Spaming in tongues: Apple Giveaway SMS Scams in Irish

Over the Christmas period at least two countries (Ireland and New Zealand) experienced a single large Spam attack originating from numbers in US Networks. Most of the messages were typical Apple giveaway scams of the following ilk:

Your phone was respectfully chosen as Apple’s Over Stock iwinner! GoTo [**REDACTED**] & enter code 2255 to receive your Free Gift-Card now!

The URLs contained in the message redirected through several links to eventually redirect to an online auction website.
We have covered in our last GSIM report the ecosystem that is present in the United States, making it very attractive to SMS Spammers, sending both nationally and internationally, and this certainly attack fits into that pattern. However, while the scale of this attack was very large, we also recorded something unique about this attack. : the first ever SMS spam in the Irish language:

Ta do uimhir a rinne an lae inniu buaiteoir sheasur saoire! Cliceail ar [**REDACTED**] a eileamh do thairge saor in aisce!

While this text is grammatically poor as Gaeilge, the example is interesting, as not only is it the first recorded , wide-scale, SMS spam in Irish – it has come at a much earlier stage in SMS spam’s life-cycle, than the equivalent email spam. While email spams in Irish exists, they have been very rare. Some interesting early examples are here, with a more widescale attack occurring at the start of 2012.
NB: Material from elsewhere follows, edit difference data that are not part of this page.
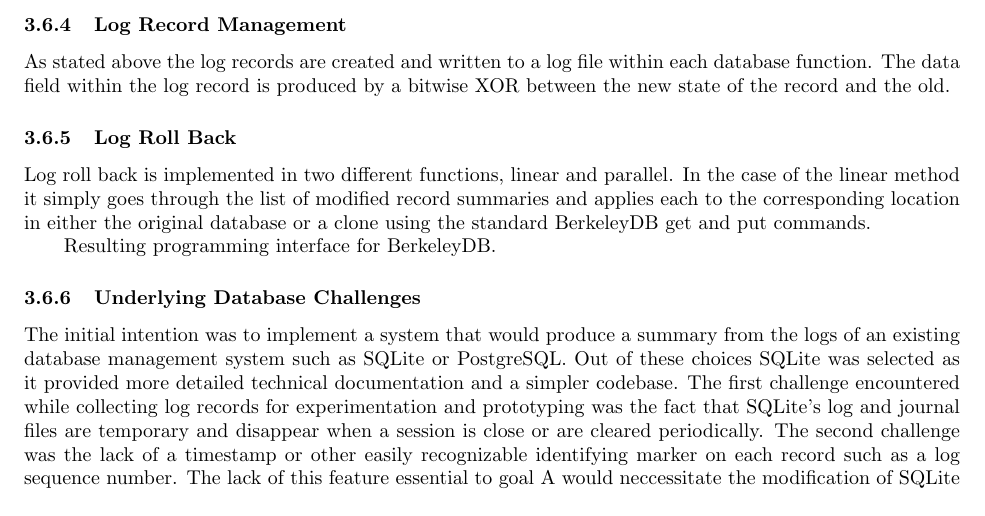
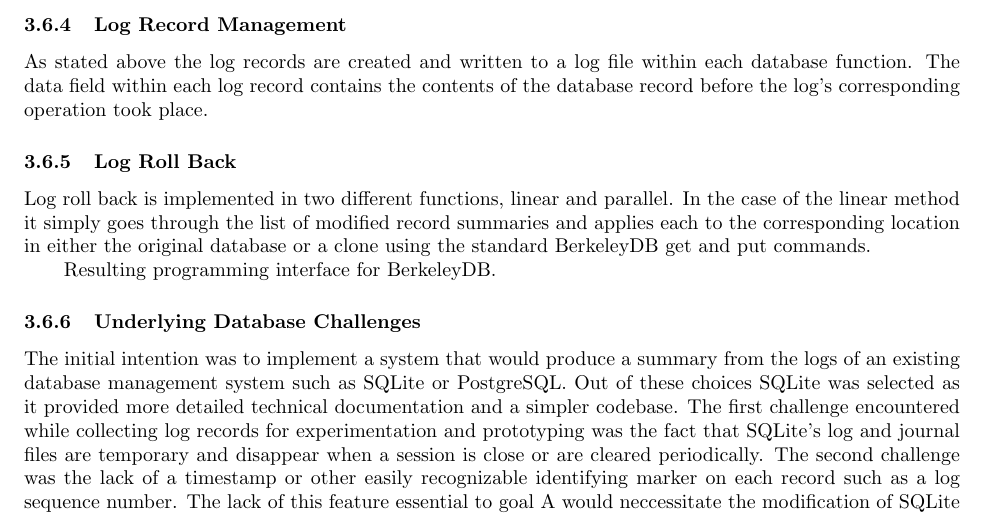
Before and after one commit to atbarker/CMPS278project, a LaTeX document (writeup/writeup278.tex): part of page 4 of 5, cut so that both start at the same text. Compiled offline with pdfLaTeX.

Commit message:
some edits done

```diff
--- a/writeup/writeup278.tex
+++ b/writeup/writeup278.tex
@@ -88,7 +88,7 @@ The data itself takes the form of C structures. These structures are written and
 A set of four functions (insert, retrieve, delete, and update) were implemented in order to provide basic functionality for the database. In general each of these functions will take in at least some of the following, a database pointer, an environment pointer, a record key, a data structure to be written, and a database context pointer. Each of these functions also handle the writing to the log whenever an operation is successful.
 
 \subsubsection{Log Record Management}
-As stated above the log records are created and written to a log file within each database function. The data field within the log record is produced by a bitwise XOR between the new state of the record and the old.
+As stated above the log records are created and written to a log file within each database function. The data field within each log record contains the contents of the database record before the log's corresponding operation took place.
 
 \subsubsection{Log Roll Back}
 
```
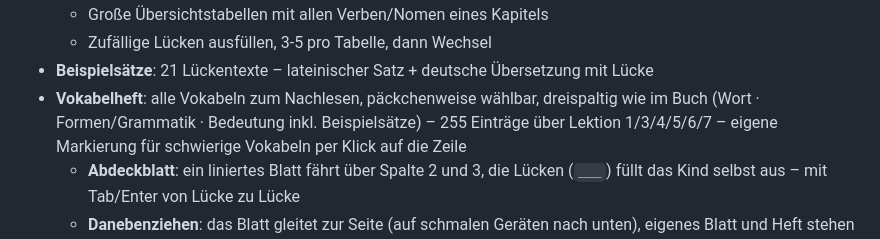
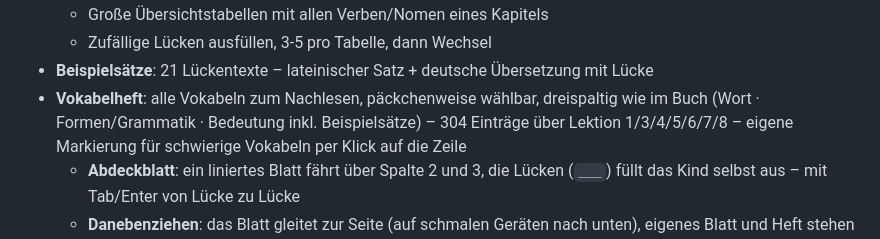
Before and after one commit to nasmar1977/bertha5english, a Markdown page: README.md, the part around the change. Rendered like a GitHub page.

Commit message:
README: Vokabelheft umfasst 304 Einträge über sieben Lektionen
Die Zeile stand noch auf „255 Einträge über Lektion 1/3/4/5/6/7" und
hatte Lektion 8 nie mitbekommen (v2.15.0). Gezählt sind es 42+42+42+
45+43+41+49 = 304 Zeilen. Die gleichlautende Zeile im Changelog von
v2.13.0 bleibt stehen — damals stimmte sie.

Nur README, deshalb ohne Versionssprung.

Co-Authored-By: Claude Opus 5 (1M context) <noreply@anthropic.com>
Claude-Session: https://claude.ai/code/session_01J5fqcr5J3dH9a7RAr1bKyT

```diff
--- a/README.md
+++ b/README.md
@@ -39,7 +39,7 @@ Ein interaktiver Vokabeltrainer für die 5. Klasse Gymnasium – Englisch und La
   - Zufällige Lücken ausfüllen, 3-5 pro Tabelle, dann Wechsel
 - **Beispielsätze**: 21 Lückentexte – lateinischer Satz + deutsche Übersetzung mit Lücke
 - **Vokabelheft**: alle Vokabeln zum Nachlesen, päckchenweise wählbar, dreispaltig wie im Buch
-  (Wort · Formen/Grammatik · Bedeutung inkl. Beispielsätze) – 255 Einträge über Lektion 1/3/4/5/6/7
+  (Wort · Formen/Grammatik · Bedeutung inkl. Beispielsätze) – 304 Einträge über Lektion 1/3/4/5/6/7/8
   – eigene Markierung für schwierige Vokabeln per Klick auf die Zeile
   - **Abdeckblatt**: ein liniertes Blatt fährt über Spalte 2 und 3, die Lücken (`___`) füllt das Kind
     selbst aus – mit Tab/Enter von Lücke zu Lücke
```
The use of this language at an earlier stage makes sense for a few reasons. Emails, if anything, are written more in the language of the office, but SMSs are more typically a personal communication – making it more logical to attempt to use the language one would expect to elicit a response in. And in addition, it is much easier to tell what language a receiver of spam is more likely to speak from a phone number, than an email address. This makes a localisation language much easier to guess for the spammers.

At least that’s the theory, in this case, there have may been too much emphasis on Country information factbooks. It is true that Irish is one of the two official languages in Ireland, along with English, and the last census of Irish language knowledge in 2011 showed 1.77 million saying that they can speak Irish (around 41%), but in reality the language is probably used as an everyday medium by a much smaller number –less than 100k, making the prospective response pool smaller. However on the other hand, within Ireland, Irish is used in all official communications, making the use of the language a more ‘prestige’ form of communication, and this may also have been what the spammers have tried to exploit, as was postulated in the Irish language email casesIncidentally if any of our New Zealand readers has received a SMS Spam in Māori, let us know!, and in the interim, i would like to say : Athbhliain faoi mhaise daoibh!